#### Given records:

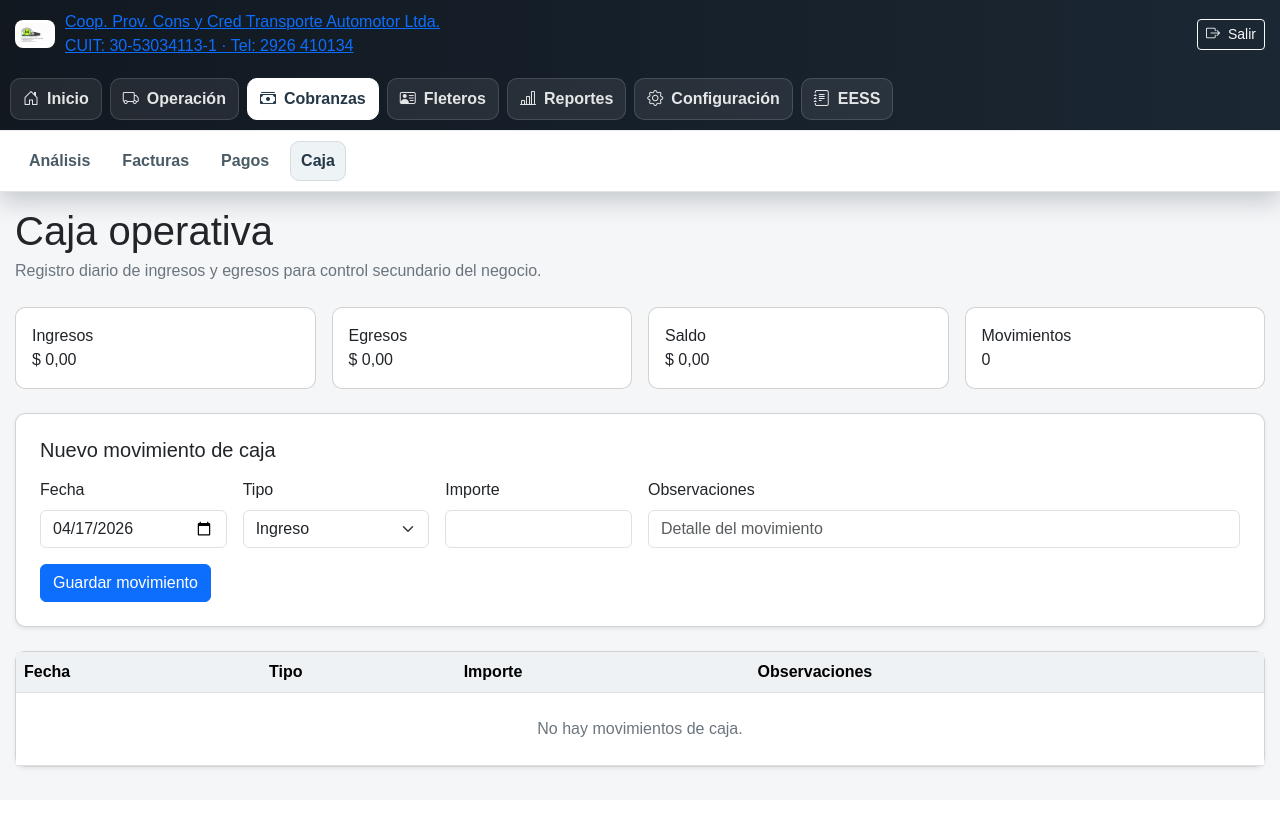
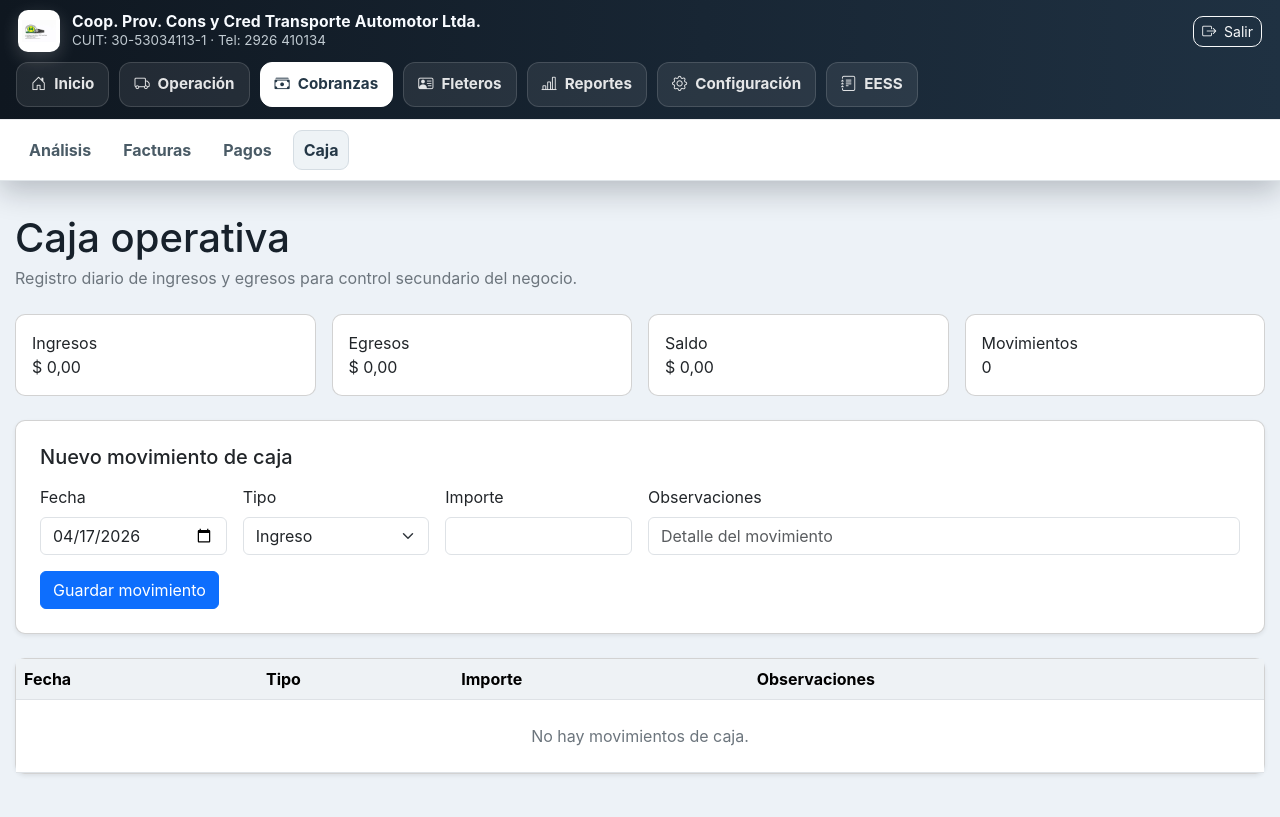
Before and after one commit to Fabiohernang/control-viajes-fusionado-ccc, a Flask app: page /caja in a window 1280 px wide. Before the commit the page ends 772 px from the top, so only its background shows below. Run offline with Flask 3, Linux system fonts and the light colour scheme; the visitor is signed in with stand-in values (Sample User, id 1); data that the repository does not hold is empty.

Commit message:
Update styles.css

```diff
--- a/static/styles.css
+++ b/static/styles.css
@@ -158,3 +158,112 @@ body {
   color: #243746;
   border-color: #d5dde3;
 }
+
+
+/* REDISEÑO HEADER */
+body.portal-body {
+  background: #edf2f7;
+  color: #17212b;
+  font-family: Inter, Arial, sans-serif;
+}
+
+.top-shell {
+  background: linear-gradient(90deg, #0f1720 0%, #182634 55%, #1f3142 100%);
+  box-shadow: 0 10px 28px rgba(9, 18, 28, 0.24);
+  position: sticky;
+  top: 0;
+  z-index: 100;
+}
+
+.top-shell-main {
+  padding: 10px 18px;
+}
+
+.brand-link {
+  display: flex;
+  gap: 12px;
+  align-items: center;
+  text-decoration: none;
+  color: inherit;
+}
+
+.brand-link:hover,
+.brand-link:focus,
+.brand-link:visited {
+  color: inherit;
+  text-decoration: none;
+}
+
+.brand-copy {
+  display: flex;
+  flex-direction: column;
+  gap: 2px;
+}
+
+.brand-title-top {
+  color: #f8fbff;
+  font-weight: 700;
+  font-size: 0.98rem;
+  letter-spacing: 0.01em;
+  line-height: 1.15;
+}
+
+.brand-subtitle-top {
+  color: rgba(232, 241, 248, 0.82);
+  font-size: 0.84rem;
+  line-height: 1.15;
+}
+
+.brand-logo-top {
+  width: 42px;
+  height: 42px;
+  object-fit: contain;
+  background: #fff;
+  border-radius: 10px;
+  padding: 4px;
+  box-shadow: 0 6px 18px rgba(255,255,255,0.18);
+}
+
+.primary-nav {
+  gap: 10px;
+  padding: 0 16px 12px;
+}
+
+.primary-nav-btn {
+  font-size: 0.95rem;
+  border-radius: 12px;
+  padding: 10px 14px;
+}
+
+.top-actions .btn {
+  border-radius: 10px;
+}
+
+.portal-main {
+  padding: 18px 0 28px;
+}
+
+.portal-content {
+  max-width: 1400px;
+  margin: 0 auto;
+}
+
+@media (max-width: 768px) {
+  .top-shell-main {
+    flex-wrap: wrap;
+    gap: 10px;
+  }
+
+  .brand-title-top {
+    font-size: 0.9rem;
+  }
+
+  .brand-subtitle-top {
+    font-size: 0.78rem;
+  }
+
+  .primary-nav {
+    overflow-x: auto;
+    padding-bottom: 10px;
+  }
+}
```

#### Your task:
All the records need to be retyped word for word, except for the pictures.

#### Response to this exercise:
Before and after one commit to Fabiohernang/control-viajes-fusionado-ccc, a Flask app: page /caja in a window 1280 px wide. Before the commit the page ends 772 px from the top, so only its background shows below. Run offline with Flask 3, Linux system fonts and the light colour scheme; the visitor is signed in with stand-in values (Sample User, id 1); data that the repository does not hold is empty.

Commit message:
Update styles.css

```diff
--- a/static/styles.css
+++ b/static/styles.css
@@ -158,3 +158,112 @@ body {
   color: #243746;
   border-color: #d5dde3;
 }
+
+
+/* REDISEÑO HEADER */
+body.portal-body {
+  background: #edf2f7;
+  color: #17212b;
+  font-family: Inter, Arial, sans-serif;
+}
+
+.top-shell {
+  background: linear-gradient(90deg, #0f1720 0%, #182634 55%, #1f3142 100%);
+  box-shadow: 0 10px 28px rgba(9, 18, 28, 0.24);
+  position: sticky;
+  top: 0;
+  z-index: 100;
+}
+
+.top-shell-main {
+  padding: 10px 18px;
+}
+
+.brand-link {
+  display: flex;
+  gap: 12px;
+  align-items: center;
+  text-decoration: none;
+  color: inherit;
+}
+
+.brand-link:hover,
+.brand-link:focus,
+.brand-link:visited {
+  color: inherit;
+  text-decoration: none;
+}
+
+.brand-copy {
+  display: flex;
+  flex-direction: column;
+  gap: 2px;
+}
+
+.brand-title-top {
+  color: #f8fbff;
+  font-weight: 700;
+  font-size: 0.98rem;
+  letter-spacing: 0.01em;
+  line-height: 1.15;
+}
+
+.brand-subtitle-top {
+  color: rgba(232, 241, 248, 0.82);
+  font-size: 0.84rem;
+  line-height: 1.15;
+}
+
+.brand-logo-top {
+  width: 42px;
+  height: 42px;
+  object-fit: contain;
+  background: #fff;
+  border-radius: 10px;
+  padding: 4px;
+  box-shadow: 0 6px 18px rgba(255,255,255,0.18);
+}
+
+.primary-nav {
+  gap: 10px;
+  padding: 0 16px 12px;
+}
+
+.primary-nav-btn {
+  font-size: 0.95rem;
+  border-radius: 12px;
+  padding: 10px 14px;
+}
+
+.top-actions .btn {
+  border-radius: 10px;
+}
+
+.portal-main {
+  padding: 18px 0 28px;
+}
+
+.portal-content {
+  max-width: 1400px;
+  margin: 0 auto;
+}
+
+@media (max-width: 768px) {
+  .top-shell-main {
+    flex-wrap: wrap;
+    gap: 10px;
+  }
+
+  .brand-title-top {
+    font-size: 0.9rem;
+  }
+
+  .brand-subtitle-top {
+    font-size: 0.78rem;
+  }
+
+  .primary-nav {
+    overflow-x: auto;
+    padding-bottom: 10px;
+  }
+}
```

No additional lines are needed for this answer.